As objects in space are really hot while in the sun, and really cold while in a shadow, maintaining the cryogenic temperature of liquid oxygen is no easy feat. SpaceX has added the gray stripe because it acts as a heatsink for the LOX tank, warming up the RP-1 instead of the LOX. This is done to ensure that the propellent temperatures are good for a second engine start (SES) over an hour after launch. This is ideal as RP-1’s boiling point as around 220 K higher and can handle the slight increase in temperature. Furthermore, RP-1 has a higher specific heat capacity further increasing the stripe’s effect.
Falcon 9 Booster B1060
The booster supporting the GPS Block II SV03 mission is B1060. To prepare for this launch, the booster was static fired on June 25, 2020. This is this boosters first flight, hence its designation is B1060.1
SpaceX is the first company to recover and reuse fairings. SpaceX will not be attempting to catching the fairing halves on this launch, but they will be fished out of the water — one half on Go Ms. Tree and the other on Go Ms. Chief.
GPS Block III SV03 First Stage Landing
After boosting the second stage, along with its GPS Block 3 satellite toward orbit, the first stage will perform an entry burn. The purpose for the burn is to slow the vehicle down to prepare it for atmospheric reentry. The booster will then land approximately 630 km downrange aboard SpaceX’s Autonomous Spaceport Done Ship (ASDS) Just Read The Instructions.
GPS Block III SV03 Full Mission Profile
– 00:38:00 SpaceX Launch Director verifies go for propellant load.
– 00:35:00 RP-1 (rocket grade kerosene) loading underway.
– 00:35:00 1st stage LOX (liquid oxygen) loading underway
– 00:16:00 2nd stage LOX loading underway
– 00:07:00 Falcon 9 begins engine chill prior to launch
– 00:01:00 Command flight computer to begin final prelaunch checks
– 00:01:00 Propellant tank pressurization to flight pressure begins

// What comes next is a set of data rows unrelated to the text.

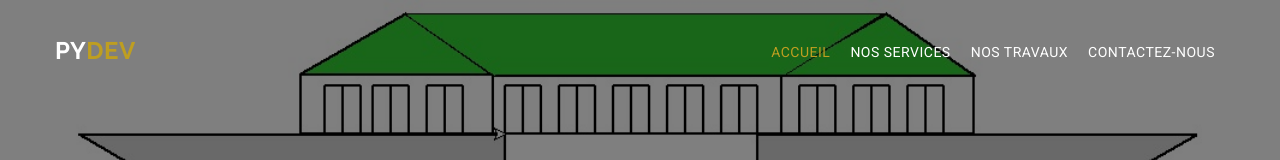
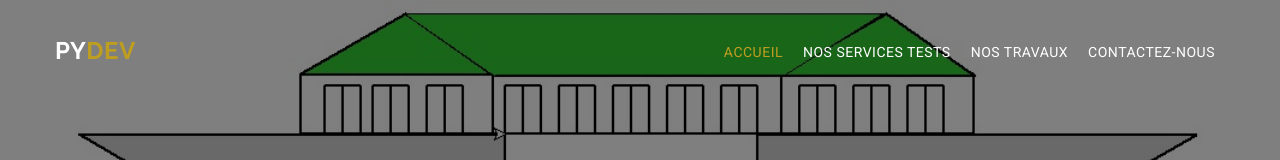
Before and after one commit to baay-soose/baay-soose.github.io, a plain HTML site: page index.html in a window 1280 px wide. Shown: the top 160 px of the page. Drawn offline with Linux system fonts and the light colour scheme.

Commit message:
Ajoutez le mot tests dans service

```diff
--- a/index.html
+++ b/index.html
@@ -37,7 +37,7 @@
               <div class="collapse navbar-collapse" id="myNavbar">
                 <ul class="nav navbar-nav navbar-right">
                   <li class="active"><a href="#main-header">Accueil</a></li>
-                  <li class=""><a href="#feature">Nos Services</a></li>
+                  <li class=""><a href="#feature">Nos Services tests</a></li>
                   <li class=""><a href="#portfolio">Nos travaux</a></li>
                   <li class=""><a href="#contact">Contactez-nous</a></li>
                 </ul>
```
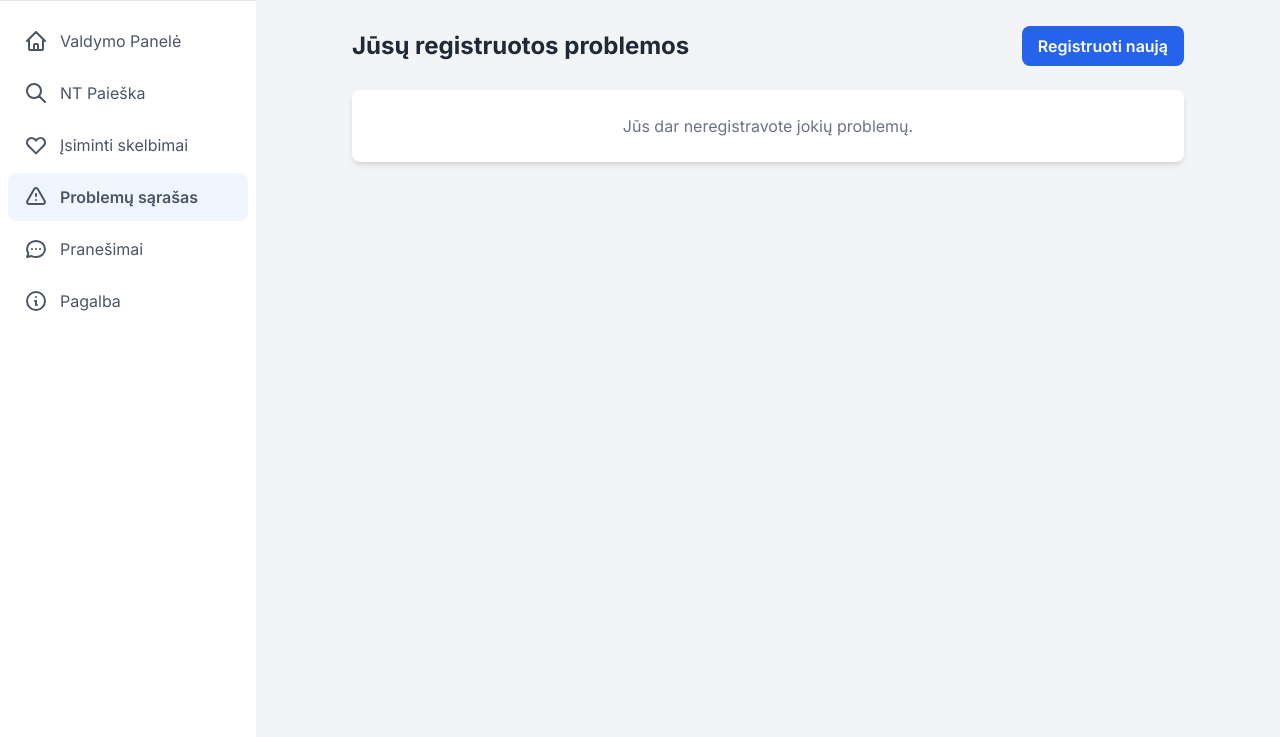
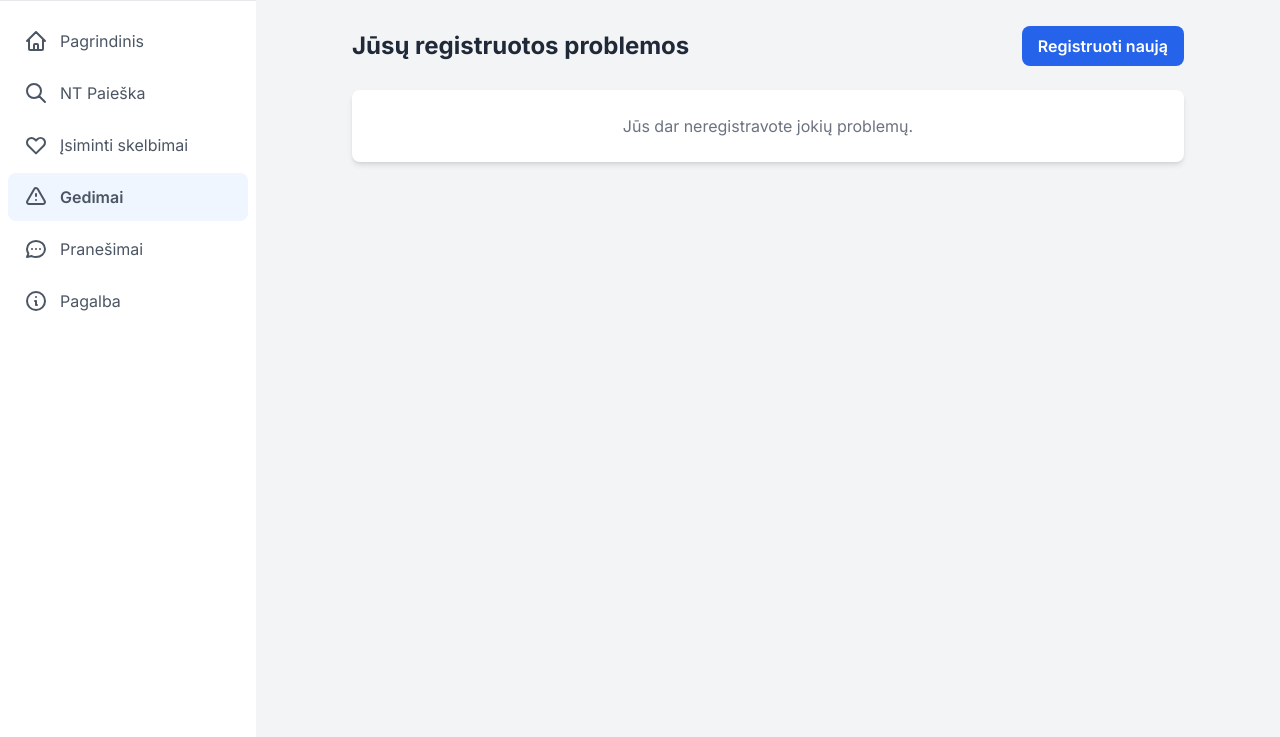
Before and after one commit to delfas2/Nomoklis, a Django app: page /problems/ in a window 1280 px wide. Shown: the part 63-800 px from the top of the page. Run offline with Django 4.2, Linux system fonts and the light colour scheme; the visitor is signed in with stand-in values (Sample User, id 1); data that the repository does not hold is empty; some libraries are stand-ins or nearby versions.

Commit message:
Sutvarkyti sidebarų pavadinimai (#7)

```diff
--- a/nomoklis_app/templates/nomoklis_app/_sidebar.html
+++ b/nomoklis_app/templates/nomoklis_app/_sidebar.html
@@ -7,7 +7,7 @@
             <nav class="flex-1 px-2 py-4">
                 <a href="{% url 'nuomotojas_dashboard' %}" class="flex items-center px-4 py-2 text-gray-700 rounded-md hover:bg-gray-200 {% if active_page == 'dashboard' %}sidebar-active{% endif %}">
                     <svg xmlns="http://www.w3.org/2000/svg" class="h-6 w-6 mr-3" fill="none" viewBox="0 0 24 24" stroke="currentColor"><path stroke-linecap="round" stroke-linejoin="round" stroke-width="2" d="M3 12l2-2m0 0l7-7 7 7M5 10v10a1 1 0 001 1h3m10-11l2 2m-2-2v10a1 1 0 01-1 1h-3m-6 0a1 1 0 001-1v-4a1 1 0 011-1h2a1 1 0 011 1v4a1 1 0 001 1m-6 0h6"/></svg>
-                    Valdymo Panelė
+                    Pagrindinis
                 </a>
 
                 <a href="{% url 'contracts' %}" class="flex items-center px-4 py-2 mt-2 text-gray-700 rounded-md hover:bg-gray-200 {% if active_page == 'tenants' %}sidebar-active{% endif %}">
--- a/nomoklis_app/templates/nomoklis_app/_tenant_sidebar.html
+++ b/nomoklis_app/templates/nomoklis_app/_tenant_sidebar.html
@@ -7,7 +7,7 @@
             <nav class="flex-1 px-2 py-4 space-y-1">
                 <a href="{% url 'nuomininkas_dashboard' %}" class="flex items-center space-x-3 px-4 py-3 rounded-lg text-gray-600 hover:bg-gray-50 hover:text-gray-900 {% if active_page == 'dashboard' %}sidebar-active{% endif %}">
                     <svg xmlns="http://www.w3.org/2000/svg" class="h-6 w-6" fill="none" viewBox="0 0 24 24" stroke="currentColor" stroke-width="2"><path stroke-linecap="round" stroke-linejoin="round" d="M3 12l2-2m0 0l7-7 7 7M5 10v10a1 1 0 001 1h3m10-11l2 2m-2-2v10a1 1 0 01-1 1h-3m-6 0a1 1 0 001-1v-4a1 1 0 011-1h2a1 1 0 011 1v4a1 1 0 001 1m-6 0h6"/></svg>
-                    <span>Valdymo Panelė</span>
+                    <span>Pagrindinis</span>
                 </a>
                 <a href="{% url 'property_search' %}" class="flex items-center space-x-3 px-4 py-3 rounded-lg text-gray-600 hover:bg-gray-50 hover:text-gray-900 {% if active_page == 'property_search' %}sidebar-active{% endif %}">
                     <svg xmlns="http://www.w3.org/2000/svg" class="h-6 w-6" fill="none" viewBox="0 0 24 24" stroke="currentColor" stroke-width="2"><path stroke-linecap="round" stroke-linejoin="round" d="M21 21l-6-6m2-5a7 7 0 11-14 0 7 7 0 0114 0z" /></svg>
@@ -24,7 +24,7 @@
                     <svg xmlns="http://www.w3.org/2000/svg" class="h-6 w-6" fill="none" viewBox="0 0 24 24" stroke="currentColor" stroke-width="2">
                         <path stroke-linecap="round" stroke-linejoin="round" d="M12 9v2m0 4h.01m-6.938 4h13.856c1.54 0 2.502-1.667 1.732-3L13.732 4c-.77-1.333-2.694-1.333-3.464 0L3.34 16c-.77 1.333.192 3 1.732 3z" />
                     </svg>
-                    <span>Problemų sąrašas</span>
+                    <span>Gedimai</span>
                 </a>
                 <a href="{% url 'tenant_chat_list' %}" class="flex items-center space-x-3 px-4 py-3 rounded-lg text-gray-600 hover:bg-gray-50 hover:text-gray-900 {% if active_page == 'messages' %}sidebar-active{% endif %}">
                     <svg xmlns="http://www.w3.org/2000/svg" class="h-6 w-6" fill="none" viewBox="0 0 24 24" stroke="currentColor" stroke-width="2"><path stroke-linecap="round" stroke-linejoin="round" d="M8 12h.01M12 12h.01M16 12h.01M21 12c0 4.418-4.03 8-9 8a9.863 9.863 0 01-4.255-.949L3 20l1.395-3.72C3.512 15.042 3 13.574 3 12c0-4.418 4.03-8 9-8s9 3.582 9 8z" /></svg>
--- a/nomoklis_app/templates/nomoklis_app/public_property_search.html
+++ b/nomoklis_app/templates/nomoklis_app/public_property_search.html
@@ -92,7 +92,7 @@
     <header class="bg-white shadow-sm sticky top-0 z-30">
         <div class="max-w-screen-2xl mx-auto px-4 sm:px-6 lg:px-8">
             <div class="flex justify-between items-center h-20">
-                <a href="/" class="text-2xl font-bold text-gray-800">NT Platforma</a>
+                <a href="/" class="text-2xl font-bold text-blue-600">Nomoklis</a>
                 <div class="hidden lg:flex flex-1 max-w-2xl mx-8">
                     <form method="get" action="{% url 'property_search' %}" class="w-full flex items-center border border-gray-300 rounded-full shadow-sm bg-white">
                         <input type="text" name="city" value="{{ request.GET.city|default:'' }}" class="w-1/3 px-5 py-2.5 bg-transparent rounded-l-full focus:outline-none" placeholder="Miestas">
```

– 00:00:45 SpaceX Launch Director verifies go for launch
– 00:00:03 Engine controller commands engine ignition sequence to start
– 00:00:00 Falcon 9 Liftoff
Launch, Landing, and Satellite Deployment*
00:01:11 Max Q (moment of peak mechanical stress on the rocket)
00:02:31 1st stage main engine cutoff (MECO)
00:02:35 1st and 2nd stages separate
00:02:42 2nd stage engine start (SES-1)
00:03:28 Fairing deployment
00:06:45 1st stage entry burn complete
00:08:07 2nd stage engine cutoff (SECO-1)
00:08:30 1st stage landing
01:03:28 2nd stage engine start (SES-2)
01:04:13 2nd stage engine cutoff (SECO-2)
01:29:14 GPS Block III SV03 deployment
* All times are approximate